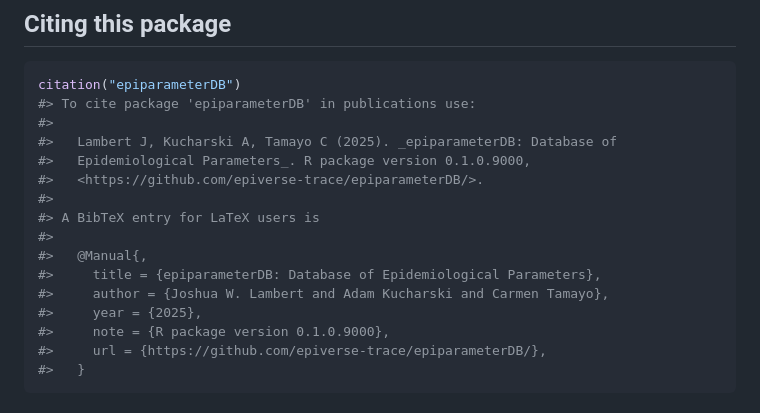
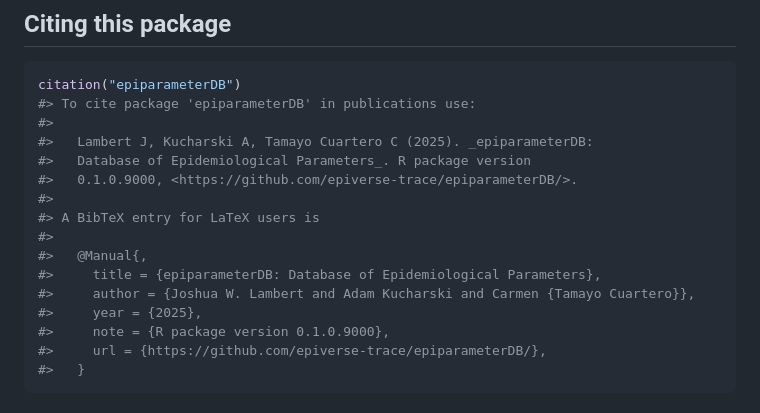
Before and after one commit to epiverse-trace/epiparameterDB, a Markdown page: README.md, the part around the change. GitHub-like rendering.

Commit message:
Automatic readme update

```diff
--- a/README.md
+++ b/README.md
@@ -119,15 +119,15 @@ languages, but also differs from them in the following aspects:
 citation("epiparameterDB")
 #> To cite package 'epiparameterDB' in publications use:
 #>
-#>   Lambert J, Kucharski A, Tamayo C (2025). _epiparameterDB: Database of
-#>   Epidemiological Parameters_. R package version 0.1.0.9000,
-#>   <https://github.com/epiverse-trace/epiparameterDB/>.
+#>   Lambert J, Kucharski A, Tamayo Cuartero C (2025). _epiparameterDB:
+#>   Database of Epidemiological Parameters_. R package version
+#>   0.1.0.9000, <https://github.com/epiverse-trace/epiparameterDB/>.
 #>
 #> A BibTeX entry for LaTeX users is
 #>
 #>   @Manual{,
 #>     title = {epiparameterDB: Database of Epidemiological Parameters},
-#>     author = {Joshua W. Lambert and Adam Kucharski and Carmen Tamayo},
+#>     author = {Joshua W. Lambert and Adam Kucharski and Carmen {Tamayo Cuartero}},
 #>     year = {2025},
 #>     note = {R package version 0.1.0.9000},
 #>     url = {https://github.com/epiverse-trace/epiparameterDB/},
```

☆ ☆ ☆ ☆

* WHAT IS REQUIRED *
Return all lines of the material that have "https" in them.

* OUTPUT OF THE TASK *
-#>   <https://github.com/epiverse-trace/epiparameterDB/>.
+#>   0.1.0.9000, <https://github.com/epiverse-trace/epiparameterDB/>.
 #>     url = {https://github.com/epiverse-trace/epiparameterDB/},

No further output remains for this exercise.